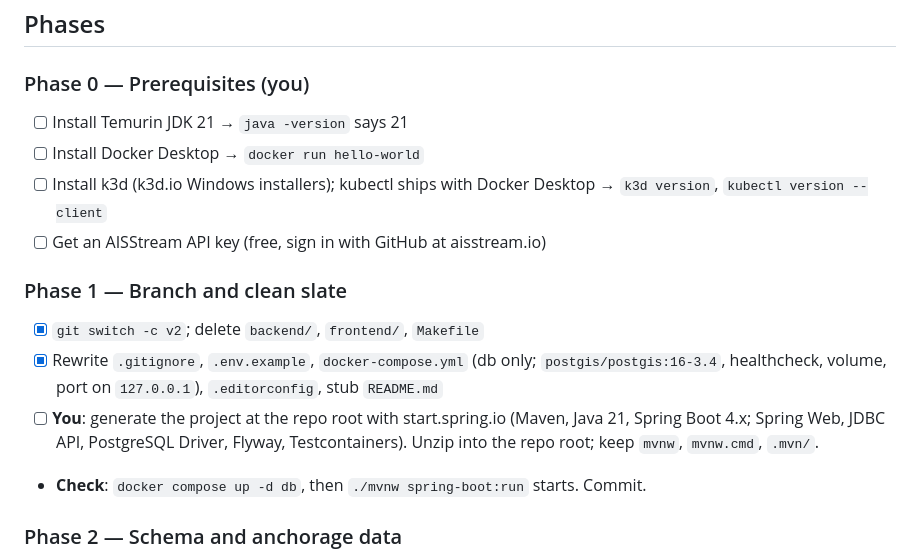
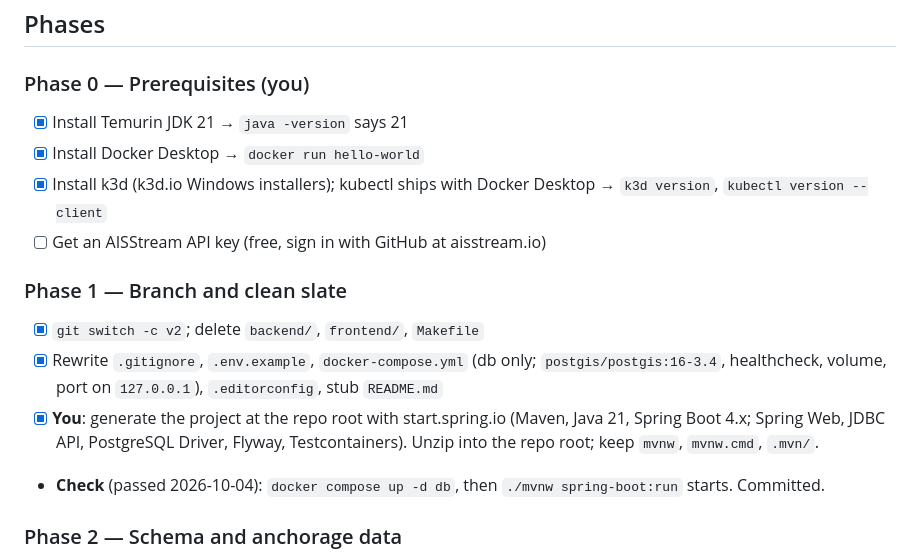
Before and after one commit to macklin-tsang/Borderline, a Markdown page: .claude/plans/borderline-v2.plan.md, the part around the change. Drawn GitHub-style.

Commit message:
Tick Phase 0 and 1 in plan

```diff
--- a/.claude/plans/borderline-v2.plan.md
+++ b/.claude/plans/borderline-v2.plan.md
@@ -79,16 +79,16 @@ Dockerfile, docker-compose.yml, .env.example, .gitignore, .editorconfig, README.
 ## Phases
 
 ### Phase 0 — Prerequisites (you)
-- [ ] Install Temurin JDK 21 → `java -version` says 21
-- [ ] Install Docker Desktop → `docker run hello-world`
-- [ ] Install k3d (k3d.io Windows installers); kubectl ships with Docker Desktop → `k3d version`, `kubectl version --client`
+- [x] Install Temurin JDK 21 → `java -version` says 21
+- [x] Install Docker Desktop → `docker run hello-world`
+- [x] Install k3d (k3d.io Windows installers); kubectl ships with Docker Desktop → `k3d version`, `kubectl version --client`
 - [ ] Get an AISStream API key (free, sign in with GitHub at aisstream.io)
 
 ### Phase 1 — Branch and clean slate
 - [x] `git switch -c v2`; delete `backend/`, `frontend/`, `Makefile`
 - [x] Rewrite `.gitignore`, `.env.example`, `docker-compose.yml` (db only; `postgis/postgis:16-3.4`, healthcheck, volume, port on `127.0.0.1`), `.editorconfig`, stub `README.md`
-- [ ] **You**: generate the project at the repo root with start.spring.io (Maven, Java 21, Spring Boot 4.x; Spring Web, JDBC API, PostgreSQL Driver, Flyway, Testcontainers). Unzip into the repo root; keep `mvnw`, `mvnw.cmd`, `.mvn/`.
-- **Check**: `docker compose up -d db`, then `./mvnw spring-boot:run` starts. Commit.
+- [x] **You**: generate the project at the repo root with start.spring.io (Maven, Java 21, Spring Boot 4.x; Spring Web, JDBC API, PostgreSQL Driver, Flyway, Testcontainers). Unzip into the repo root; keep `mvnw`, `mvnw.cmd`, `.mvn/`.
+- **Check** (passed 2026-10-04): `docker compose up -d db`, then `./mvnw spring-boot:run` starts. Committed.
 
 ### Phase 2 — Schema and anchorage data
 - [ ] `V1__schema.sql`: the three tables
```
───
EXERCISE: What the answer needs is every record above, exactly as written, and no pictures.

WRITTEN RESPONSE:
Before and after one commit to macklin-tsang/Borderline, a Markdown page: .claude/plans/borderline-v2.plan.md, the part around the change. Drawn GitHub-style.

Commit message:
Tick Phase 0 and 1 in plan

```diff
--- a/.claude/plans/borderline-v2.plan.md
+++ b/.claude/plans/borderline-v2.plan.md
@@ -79,16 +79,16 @@ Dockerfile, docker-compose.yml, .env.example, .gitignore, .editorconfig, README.
 ## Phases
 
 ### Phase 0 — Prerequisites (you)
-- [ ] Install Temurin JDK 21 → `java -version` says 21
-- [ ] Install Docker Desktop → `docker run hello-world`
-- [ ] Install k3d (k3d.io Windows installers); kubectl ships with Docker Desktop → `k3d version`, `kubectl version --client`
+- [x] Install Temurin JDK 21 → `java -version` says 21
+- [x] Install Docker Desktop → `docker run hello-world`
+- [x] Install k3d (k3d.io Windows installers); kubectl ships with Docker Desktop → `k3d version`, `kubectl version --client`
 - [ ] Get an AISStream API key (free, sign in with GitHub at aisstream.io)
 
 ### Phase 1 — Branch and clean slate
 - [x] `git switch -c v2`; delete `backend/`, `frontend/`, `Makefile`
 - [x] Rewrite `.gitignore`, `.env.example`, `docker-compose.yml` (db only; `postgis/postgis:16-3.4`, healthcheck, volume, port on `127.0.0.1`), `.editorconfig`, stub `README.md`
-- [ ] **You**: generate the project at the repo root with start.spring.io (Maven, Java 21, Spring Boot 4.x; Spring Web, JDBC API, PostgreSQL Driver, Flyway, Testcontainers). Unzip into the repo root; keep `mvnw`, `mvnw.cmd`, `.mvn/`.
-- **Check**: `docker compose up -d db`, then `./mvnw spring-boot:run` starts. Commit.
+- [x] **You**: generate the project at the repo root with start.spring.io (Maven, Java 21, Spring Boot 4.x; Spring Web, JDBC API, PostgreSQL Driver, Flyway, Testcontainers). Unzip into the repo root; keep `mvnw`, `mvnw.cmd`, `.mvn/`.
+- **Check** (passed 2026-10-04): `docker compose up -d db`, then `./mvnw spring-boot:run` starts. Committed.
 
 ### Phase 2 — Schema and anchorage data
 - [ ] `V1__schema.sql`: the three tables
```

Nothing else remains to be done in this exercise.